New to Ostomy Care

Any surgical procedure carries risk; the surgical procedure involved in the creation of a stoma is no different. Surgeons will review the benefits and risks before surgery. First, they will look at the desired outcome. They will also look at the possible implications of not having surgery. You will know about the chance of complications in percentage. For instance, the surgeon may tell you that you have a 20% chance of developing a wound infection.

The surgical procedure involved in stoma creation also carries risks along with the benefits. Generally, doctors do not talk about the complications during preoperative discussions. Medical and nursing literature describes the challenges associated with having a stoma. These issues are mostly related to the stoma itself and the skin around it. Good thing is that many of these complications are preventable. You are going to need to know what these complications are and how to prevent them.

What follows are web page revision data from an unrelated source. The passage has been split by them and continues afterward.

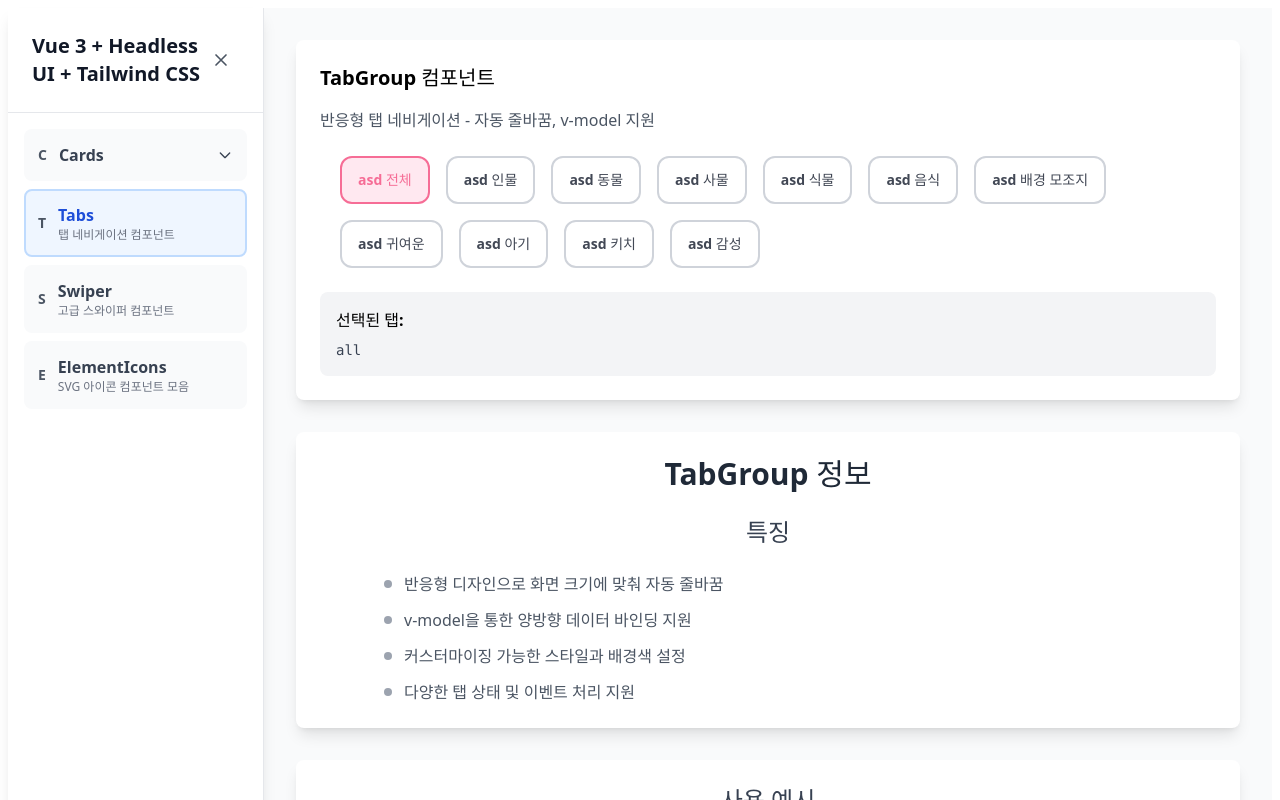
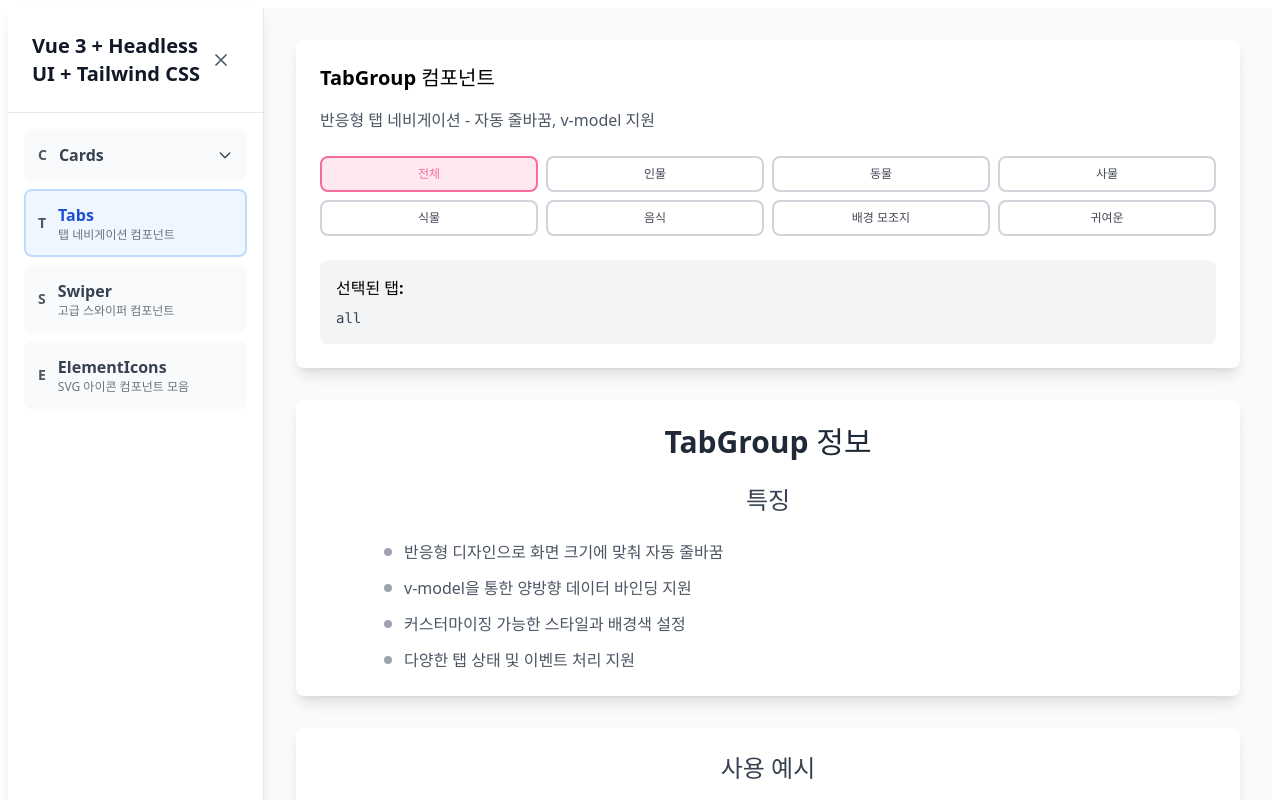
Before and after one commit to Theo1678/moremore-component, a Vue app: page /tabs in a window 1280 px wide. Shown: the top 800 px of the page. Built offline with nearby package versions, Linux system fonts and the light colour scheme.

Commit message:
mobile detail  css 추가 적용

```diff
--- a/src/components/Cards/AdminCreateCards.vue
+++ b/src/components/Cards/AdminCreateCards.vue
@@ -18,7 +18,7 @@ const props = withDefaults(
     itemsPerRow: 3,
     maxItems: 6,
     loading: false,
-    isMobile: false,
+    isMobile: true,
   }
 );
 
@@ -125,7 +125,8 @@ const shouldShowImage = (shop) => {
             <div class="flex items-center gap-4 h-full">
               <!-- 대표 이미지 -->
               <div
-                class="w-24 h-24 rounded-full border border-gray-300 bg-gray-50 flex-shrink-0 overflow-hidden"
+                class="rounded-full border border-gray-300 bg-gray-50 flex-shrink-0 overflow-hidden"
+                :class="isMobile ? 'w-20 h-20' : 'w-24 h-24'"
               >
                 <template v-if="shouldShowImage(shop)">
                   <img
--- a/src/components/Cards/UserCreateCards.vue
+++ b/src/components/Cards/UserCreateCards.vue
@@ -214,7 +214,7 @@ const gridColsClass = computed(() => {
             </p>
 
             <!-- 모집기간 -->
-            <p v-if="shop.period" class="text-xs mb-3 text-[#778196]">
+            <p v-if="shop.period" class="text-xs mb-3 text-[#3182F4]">
               {{ shop.period }}
             </p>
 
--- a/src/components/Tabs/TabGroup.vue
+++ b/src/components/Tabs/TabGroup.vue
@@ -17,23 +17,10 @@ const props = withDefaults(
     isMobile?: boolean;
   }>(),
   {
-    tabs: () => [
-      { id: "all", label: "전체" },
-      { id: "person", label: "인물" },
-      { id: "animal", label: "동물" },
-      { id: "object", label: "사물" },
-      { id: "plant", label: "식물" },
-      { id: "food", label: "음식" },
-      { id: "background", label: "배경 모조지" },
-      { id: "cute", label: "귀여운" },
-      { id: "baby", label: "아기" },
-      { id: "kitsch", label: "키치" },
-      { id: "emotional", label: "감성" },
-      { id: "etc", label: "기타" },
-    ],
+    tabs: () => [],
     modelValue: "all",
     variant: "default",
-    isMobile: false,
+    isMobile: true,
   }
 );
 
@@ -92,7 +79,7 @@ const tabGroups = computed(() => {
     return groups;
   } else {
     // 2줄로 배치 (한 슬라이드에 6개씩 - 2줄 x 3개)
-    const itemsPerSlide = 6;
+    const itemsPerSlide = 8;
     const groups = [];
 
     for (let i = 0; i < props.tabs.length; i += itemsPerSlide) {
@@ -137,7 +124,7 @@ watch(
             <div
               :class="[
                 'grid gap-2 auto-rows-fr',
-                isTwoRowLayout ? 'grid-cols-3' : 'grid-cols-5',
+                isTwoRowLayout ? 'grid-cols-4' : 'grid-cols-5',
               ]"
             >
               <button
@@ -196,7 +183,6 @@ watch(
         type="button"
       >
         <span :class="getTabTextClasses(tab)">
-          asd
           {{ tab.label }}
         </span>
       </button>
@@ -204,6 +190,4 @@ watch(
   </div>
 </template>
 
-<style scoped>
-/* 기존 스크롤바 숨기기 스타일은 더 이상 필요하지 않으므로 제거 */
-</style>
+<style scoped></style>
```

A recent study in Denmark showed that 45% of people with ostomies had a peristomal skin infection to some degree. It was alarming to observe that only 38% percent of those with skin complications agreed that they had an issue related to peristomal skin. Others did not seek any medical assistance to treat this issue.

Generally, the cases of peristomal skin complications are reportedly high. Several studies suggest that the existence of these issues is mainly due to the lack of awareness among people with ostomies. They do not even consider these complications a problem that can affect the quality of life.

The fact of the matter is that peristomal skin complications can cause significant discomfort. Here are some tips that may help you prevent or treat complications.

  • You will need to be proactive with ostomy care. It includes checking your skin with every flange change. If there is an issue, seek assistance from an ostomy care nurse.
  • Be mindful of the conditions that can contribute to peristomal skin complications. One of those conditions is the weight gain, which can significantly impact the way you take care of your stoma and the skin around it.
  • After surgery, there will be swelling in your stoma. This swelling will begin subsiding, and your stoma will settle down to a permanent shape after a few weeks. During this period, you will have to measure your stoma with every pouch change. You may have to create an opening of a different size and shape every time, which might become a bit troublesome, but it’s the way you can prevent complications.
  • When you notice any complications, such as irritation or redness, contact your ostomy care nurse.

Just because there is a risk of complications doesn’t mean you shouldn’t go for ostomy surgery. You can talk to your doctor or ostomy care nurse to understand the impact of ostomy on your life, and also about the consequences of not taking care of your stoma and the skin around it. It will help you remain proactive with your ostomy care regimen.